There are 26 letters in the English alphabet forming an estimated 1,025,110 words as of January 1st 2014. According to Global Language Monitor, a new word is created every 98 minutes. So how are these words formed and for what purpose?
Suppose we were to take a bingo machine and load it with all 26 letters then have the machine pick letters at random. Let’s assume that there will always be 26 letters in the bingo machine so that any letter is available each and every time the machine picks one. As each letter emerges from the machine we put them in a row forming a sequence of letters. What do you see? Nonsense.
Let’s look at a random approach. Random is defined as indiscriminate or chance and means lack of pattern or predictability in events. Randomness suggests a non-order or non-coherence in a sequence of symbols or steps, such that there is no intelligible pattern or combination.
What happens when we add order to this approach? Order suggests sequence or the nature of things to follow one after another. It is a condition in which each thing is properly positioned to other things and to its purpose; it is a methodical or harmonious arrangement such as the letters in the alphabet set in sequence from A to Z.

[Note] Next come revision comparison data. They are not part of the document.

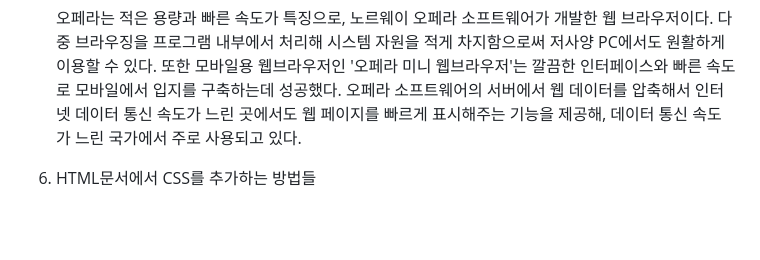
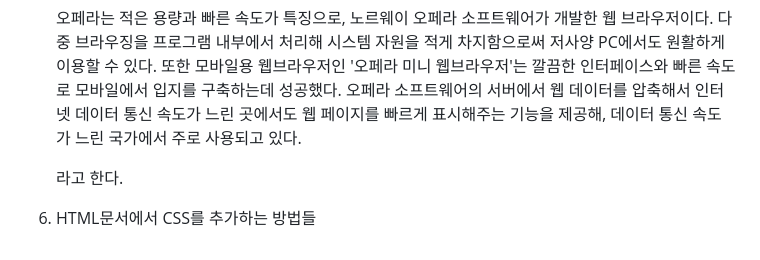
Before and after one commit to Jinwoooooooo/WEB1-HTML, a Markdown page: README.md, the part around the change. Drawn GitHub-style; blank space fills up the shorter version.

```diff
--- a/README.md
+++ b/README.md
@@ -46,5 +46,8 @@
     **Opera**
     <hr>
     오페라는 적은 용량과 빠른 속도가 특징으로, 노르웨이 오페라 소프트웨어가 개발한 웹 브라우저이다. 다중 브라우징을 프로그램 내부에서 처리해 시스템 자원을 적게 차지함으로써 저사양 PC에서도 원활하게 이용할 수 있다. 또한 모바일용 웹브라우저인 '오페라 미니 웹브라우저'는 깔끔한 인터페이스와 빠른 속도로 모바일에서 입지를 구축하는데 성공했다. 오페라 소프트웨어의 서버에서 웹 데이터를 압축해서 인터넷 데이터 통신 속도가 느린 곳에서도 웹 페이지를 빠르게 표시해주는 기능을 제공해, 데이터 통신 속도가 느린 국가에서 주로 사용되고 있다.
+    <br>
+
+    라고 한다.
 
 6. HTML문서에서 CSS를 추가하는 방법들
```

To add order and purpose, let’s say we compare the sequence of letters that came out of the bingo machine to the words in a dictionary and if we find a match we put the word aside in a pile. The remaining discarded letters are then put in a second pile. We continue this process until all 1million words in the dictionary have been matched. Now compare the two piles. Which do you think would have the greater amount of letters?
Now let’s increase the complexity. Let’s take the 1million words we just created and put them into the bingo machine and as before, let’s make all 1million words available each time the machine randomly picks a new word. As each word exits the bingo machine let’s compare it to the words in this article and if it matches a word here in its proper sequence beginning with the first word and ending with the last, we keep it. If not, we set it aside. Once all the words matching this article are picked we compare the word counts in both piles. Which do you believe would have the greater number or words? The number of words in this article or the number of words that were set aside?
Randomness can show “how” words could be formed from letters, but it is “order” that give these letters and words purpose.
If we turn our eyes towards nature do we see only random occurrences or do we also see order? This observation has fueled debate amongst scientists, biologists, philosophers and theologians. Referred to as the Anthropic Principle, some see the universe as uniquely tuned to give rise to humans.
As science discovers the making of the universe it is surprised by the number of coincidences that have occurred in the 14.7 billion years from the Big Bang to the creation of our planet that had to have occurred in order for complex life to exist. The chance of this happening is much like the chance of having this article coming about solely by letters randomly falling out of a bingo machine.
Figure the odds!!!